Over the next week I plan to post revised versions of academic essays I wrote some time ago when I was studying Song Dynasty Buddhism in China and its neighbour Tibet.
The essays deal with the issues surrounding "sudden" and "gradual" teachings. The first essay, "Immediate Awakening", which I plan to post today, discusses the formation of the so-called "northern" and "southern" schools in China and the little known effect some of the disciples of Hung-jen (Hongren), the Fifth Ancestor of Zen, had in Tibet. My purpose in writing it was to show the close connection between Ch'an and Dzogchen, as well as to explore the interesting way that the whole sudden vs. gradual argument played out in terms of the politics and mythology of early Chinese and Tibetan Buddhism.
The second essay is about Jigme Lingpa, the great philosopher of Dzogchen, who plays a somewhat comparable role in the Nyingmapa sect to the one that Dogen plays in the Soto Zen tradition. Jigme Lingpa wrote a number of texts taking a radically non-dual and immediate approach to enlightenment, yet he also wrote detailed manuals of ethics, ritual, and meditation technique. My contention is, in the excellent words of Van Schaik:

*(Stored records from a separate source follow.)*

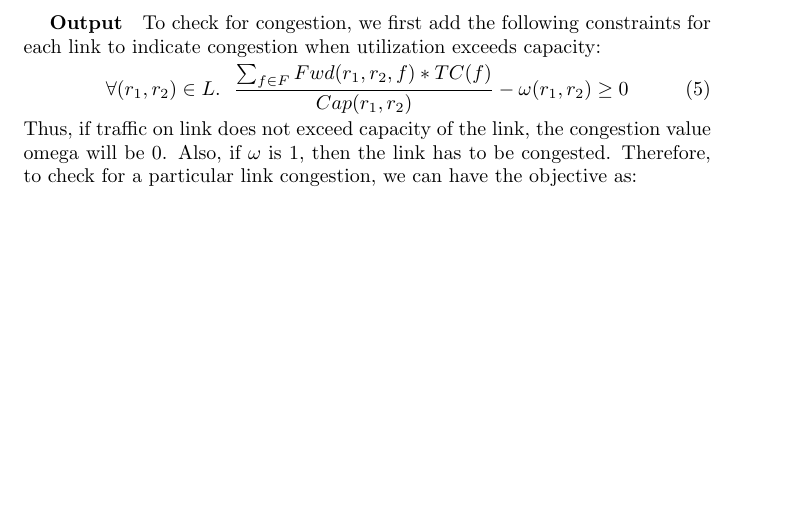
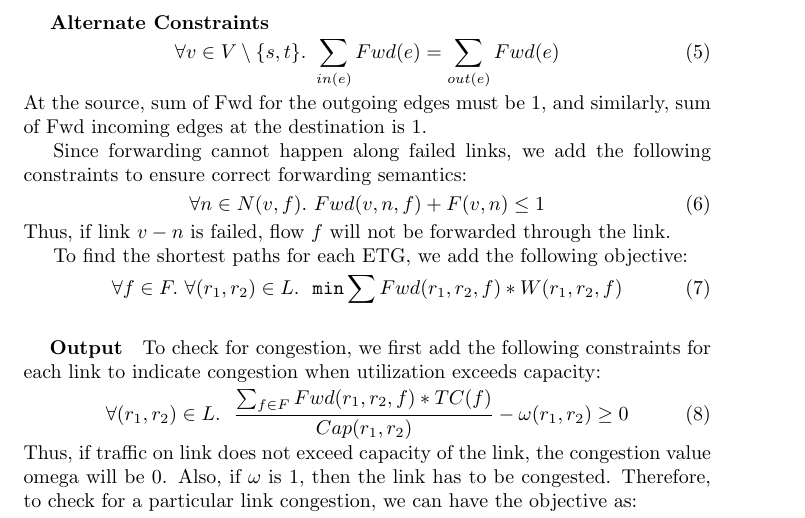
Before and after one commit to sskausik08/Istari, a LaTeX paper (Quark/paper.tex): part of page 5 of 6, cut at the place of the change, the shorter picture padded with empty space. Compiled offline with pdfLaTeX.

Commit message:
Modifying formulation

```diff
--- a/Quark/paper.tex
+++ b/Quark/paper.tex
@@ -122,6 +122,28 @@ constraints to ensure correct forwarding semantics:
 \end{equation}
 Thus, if link $v-n$ is failed, flow $f$ will not be forwarded through the link.
 
+\noindent\paragraph{Alternate Constraints}
+\begin{equation}
+	\forall v \in V \setminus \{s,t\}.~\sum_{in(e)} Fwd(e) = \sum_{out(e)} Fwd(e)
+\end{equation}
+At  the source, sum of Fwd for the outgoing edges must be 1,
+and similarly, sum of Fwd
+incoming edges at the destination is 1.
+
+Since forwarding cannot happen along failed links, we add the following
+constraints to ensure correct forwarding semantics:
+\begin{equation}
+\forall n \in N(v,f).~Fwd(v,n,f) + F(v,n) \leq 1
+\end{equation}
+Thus, if link $v-n$ is failed, flow $f$ will not be forwarded through the link.
+
+To find the shortest paths for each ETG, we add the following
+objective:
+\begin{equation}
+\forall f \in F. ~\forall (r_1, r_2) \in L. ~~\texttt{min} \sum Fwd(r_1, r_2, f) * W(r_1, r_2, f)
+\end{equation}
+
+
 \noindent\paragraph{Output}
 To check for congestion, we first add the following constraints for
 each link to indicate congestion when utilization exceeds capacity:
```
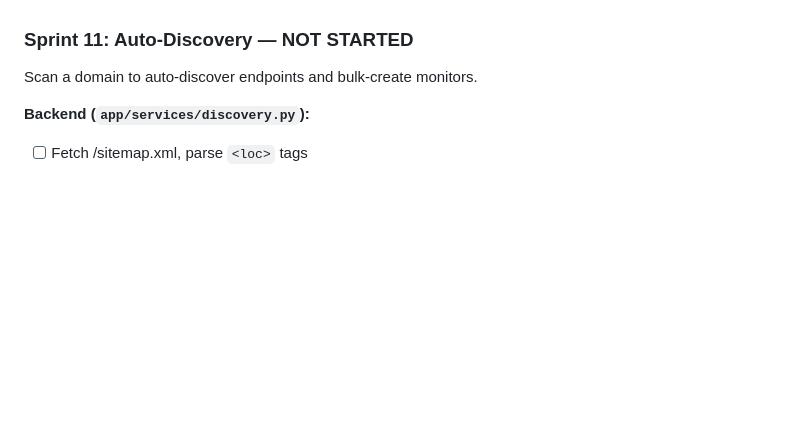
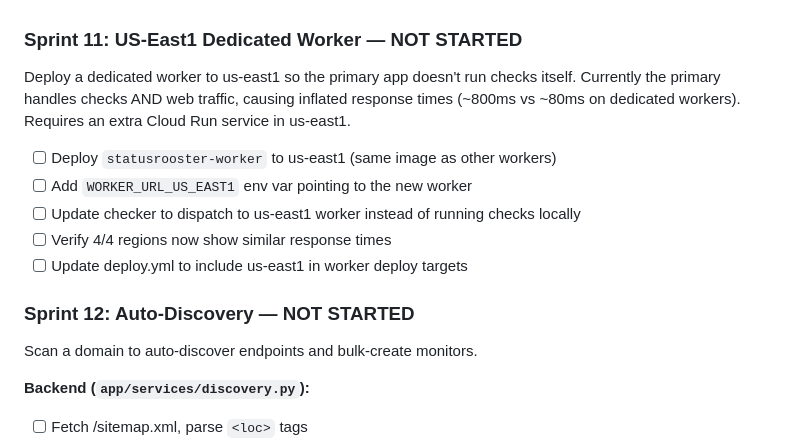
Before and after one commit to grantbang/statusrooster, a Markdown page: PROJECT_STATUS.md, the part around the change. Drawn GitHub-style; blank space fills up the shorter version.

Commit message:
Add Sprint 11: us-east1 dedicated worker to roadmap
Primary app runs checks + web traffic, causing inflated response times
(~800ms vs ~80ms on dedicated workers). New sprint to deploy a dedicated
worker to us-east1 so all 4 regions use lightweight workers.

Co-Authored-By: Claude Opus 4.6 (1M context) <noreply@anthropic.com>

```diff
--- a/PROJECT_STATUS.md
+++ b/PROJECT_STATUS.md
@@ -151,7 +151,18 @@ Validate the system handles real-world scale before launch.
 - [x] Recovery alerts respect user `alert_on_recovery` preference
 - [x] QA walkthrough updated with settings test cases
 
-### Sprint 11: Auto-Discovery — NOT STARTED
+### Sprint 11: US-East1 Dedicated Worker — NOT STARTED
+Deploy a dedicated worker to us-east1 so the primary app doesn't run checks itself.
+Currently the primary handles checks AND web traffic, causing inflated response times
+(~800ms vs ~80ms on dedicated workers). Requires an extra Cloud Run service in us-east1.
+
+- [ ] Deploy `statusrooster-worker` to us-east1 (same image as other workers)
+- [ ] Add `WORKER_URL_US_EAST1` env var pointing to the new worker
+- [ ] Update checker to dispatch to us-east1 worker instead of running checks locally
+- [ ] Verify 4/4 regions now show similar response times
+- [ ] Update deploy.yml to include us-east1 in worker deploy targets
+
+### Sprint 12: Auto-Discovery — NOT STARTED
 Scan a domain to auto-discover endpoints and bulk-create monitors.
 
 **Backend (`app/services/discovery.py`):**
```
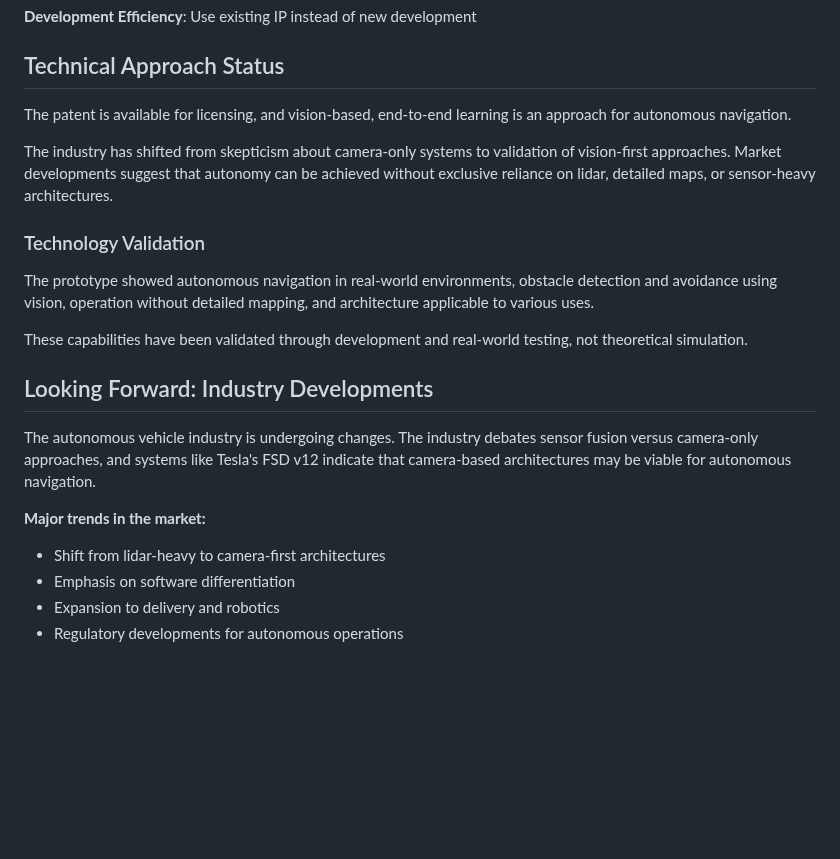
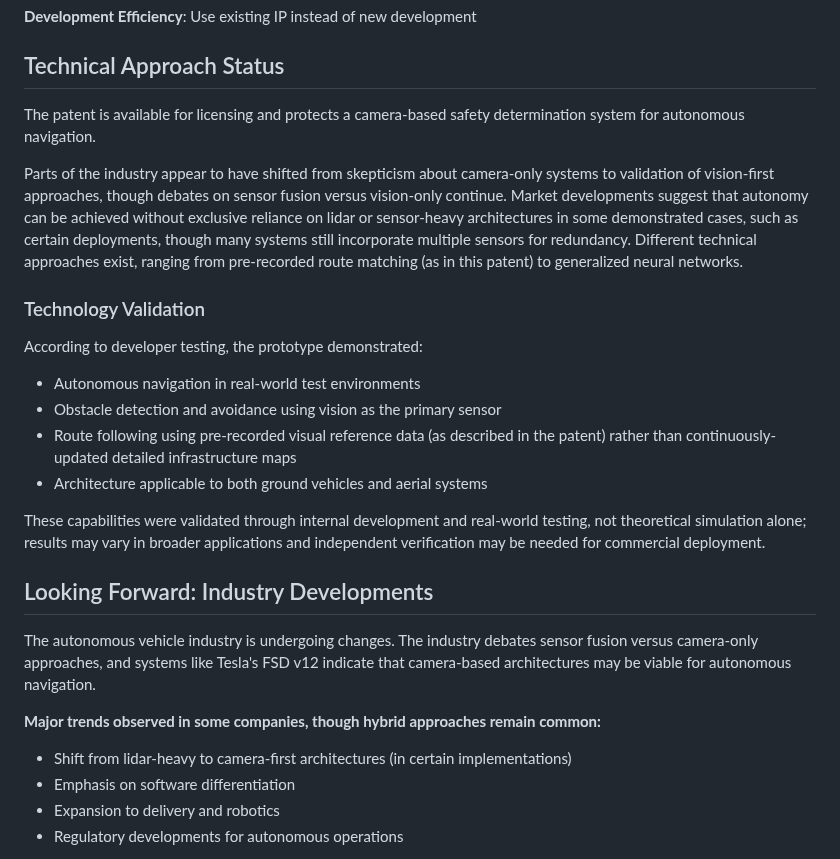
Before and after one commit to esjaysmith/av-patent-website, a Markdown page: website/content/about.md, the part around one of its changes. Rendered like a GitHub page; blank space fills up the shorter version.

```diff
--- a/website/content/about.md
+++ b/website/content/about.md
@@ -112,23 +114,27 @@ These challenges may present opportunities for other organizations. Organization
 
 ## Technical Approach Status
 
-The patent is available for licensing, and vision-based, end-to-end learning is an approach for autonomous navigation.
+The patent is available for licensing and protects a camera-based safety determination system for autonomous navigation.
 
-The industry has shifted from skepticism about camera-only systems to validation of vision-first approaches. Market developments suggest that autonomy can be achieved without exclusive reliance on lidar, detailed maps, or sensor-heavy architectures.
+Parts of the industry appear to have shifted from skepticism about camera-only systems to validation of vision-first approaches, though debates on sensor fusion versus vision-only continue. Market developments suggest that autonomy can be achieved without exclusive reliance on lidar or sensor-heavy architectures in some demonstrated cases, such as certain deployments, though many systems still incorporate multiple sensors for redundancy. Different technical approaches exist, ranging from pre-recorded route matching (as in this patent) to generalized neural networks.
 
 ### Technology Validation
 
-The prototype showed autonomous navigation in real-world environments, obstacle detection and avoidance using vision, operation without detailed mapping, and architecture applicable to various uses.
+According to developer testing, the prototype demonstrated:
+- Autonomous navigation in real-world test environments
+- Obstacle detection and avoidance using vision as the primary sensor
+- Route following using pre-recorded visual reference data (as described in the patent) rather than continuously-updated detailed infrastructure maps
+- Architecture applicable to both ground vehicles and aerial systems
 
-These capabilities have been validated through development and real-world testing, not theoretical simulation.
+These capabilities were validated through internal development and real-world testing, not theoretical simulation alone; results may vary in broader applications and independent verification may be needed for commercial deployment.
 
 ## Looking Forward: Industry Developments
 
 The autonomous vehicle industry is undergoing changes. The industry debates sensor fusion versus camera-only approaches, and systems like Tesla's FSD v12 indicate that camera-based architectures may be viable for autonomous navigation.
 
-**Major trends in the market:**
+**Major trends observed in some companies, though hybrid approaches remain common:**
 
-- Shift from lidar-heavy to camera-first architectures
+- Shift from lidar-heavy to camera-first architectures (in certain implementations)
 - Emphasis on software differentiation
 - Expansion to delivery and robotics
 - Regulatory developments for autonomous operations
```
Also changed, not shown: other parts of website/content/about.md (+23 -21 lines).
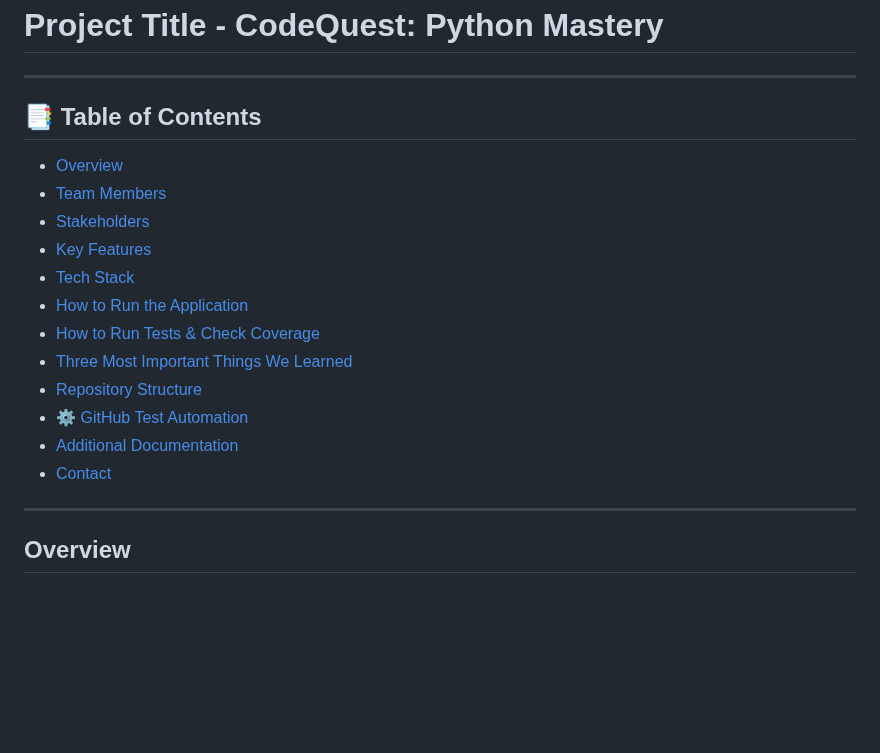
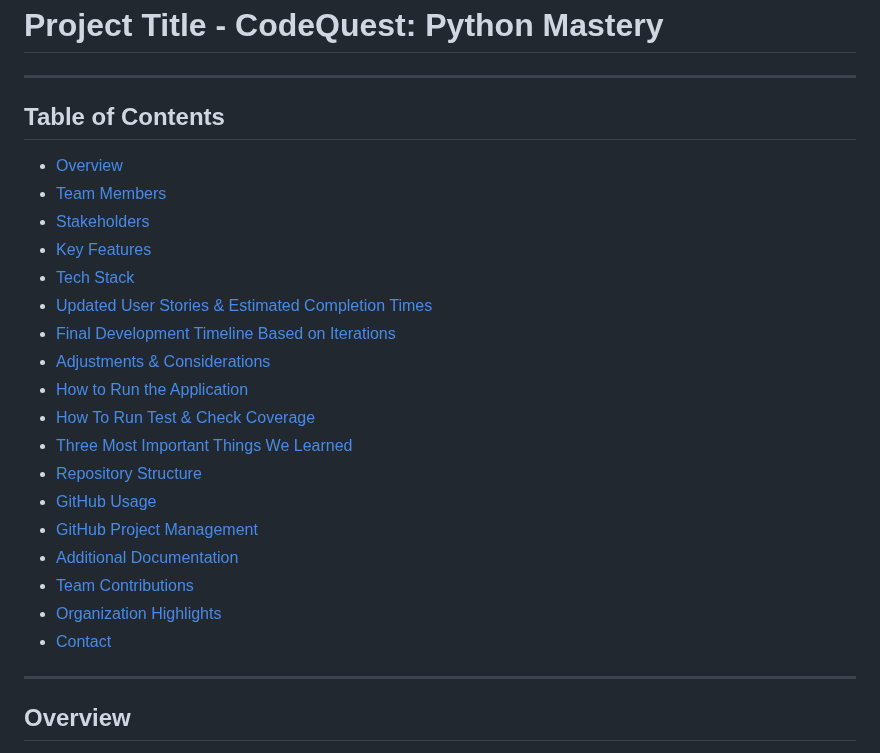
Before and after one commit to rogelg909/ist-303-team-A, a Markdown page: README.md, the part around the change. GitHub-like rendering; blank space fills up the shorter version.

```diff
--- a/README.md
+++ b/README.md
@@ -4,19 +4,25 @@
 
 ---
 
-## 📑 Table of Contents
-- [ Overview](#-overview)
-- [ Team Members](#-team-members)
-- [ Stakeholders](#-stakeholders)
-- [ Key Features](#-key-features)
-- [ Tech Stack](#-tech-stack)
-- [ How to Run the Application](#-how-to-run-the-application)
-- [ How to Run Tests & Check Coverage](#-how-to-run-tests--check-coverage)
-- [ Three Most Important Things We Learned](#-three-most-important-things-we-learned)
-- [ Repository Structure](#-repository-structure)
-- [⚙ GitHub Test Automation](#️-github-test-automation)
-- [ Additional Documentation](#-additional-documentation)
-- [ Contact](#-contact)
+## Table of Contents
+- [Overview](#overview)
+- [Team Members](#team-members)
+- [Stakeholders](#stakeholders)
+- [Key Features](#key-features)
+- [Tech Stack](#tech-stack)
+- [Updated User Stories & Estimated Completion Times](#updated-user-stories--estimated-completion-times)
+- [Final Development Timeline Based on Iterations](#final-development-timeline-based-on-iterations)
+- [Adjustments & Considerations](#adjustments--considerations)
+- [How to Run the Application](#how-to-run-the-application)
+- [How To Run Test & Check Coverage](#how-to-run-test--check-coverage)
+- [Three Most Important Things We Learned](#three-most-important-things-we-learned)
+- [Repository Structure](#repository-structure)
+- [GitHub Usage](#github-usage)
+- [GitHub Project Management](#github-project-management)
+- [Additional Documentation](#additional-documentation)
+- [Team Contributions](#team-contributions)
+- [Organization Highlights](#organization-highlights)
+- [Contact](#contact)
 
 ---
 
```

"... the criticisms (of gradual practices-ed.) are not to be taken as an injunction against engaging in the practices at all; rather the practices are contextualized within the higher perspective of nonconceptuality and nonduality” (Van Schaik 2004:5)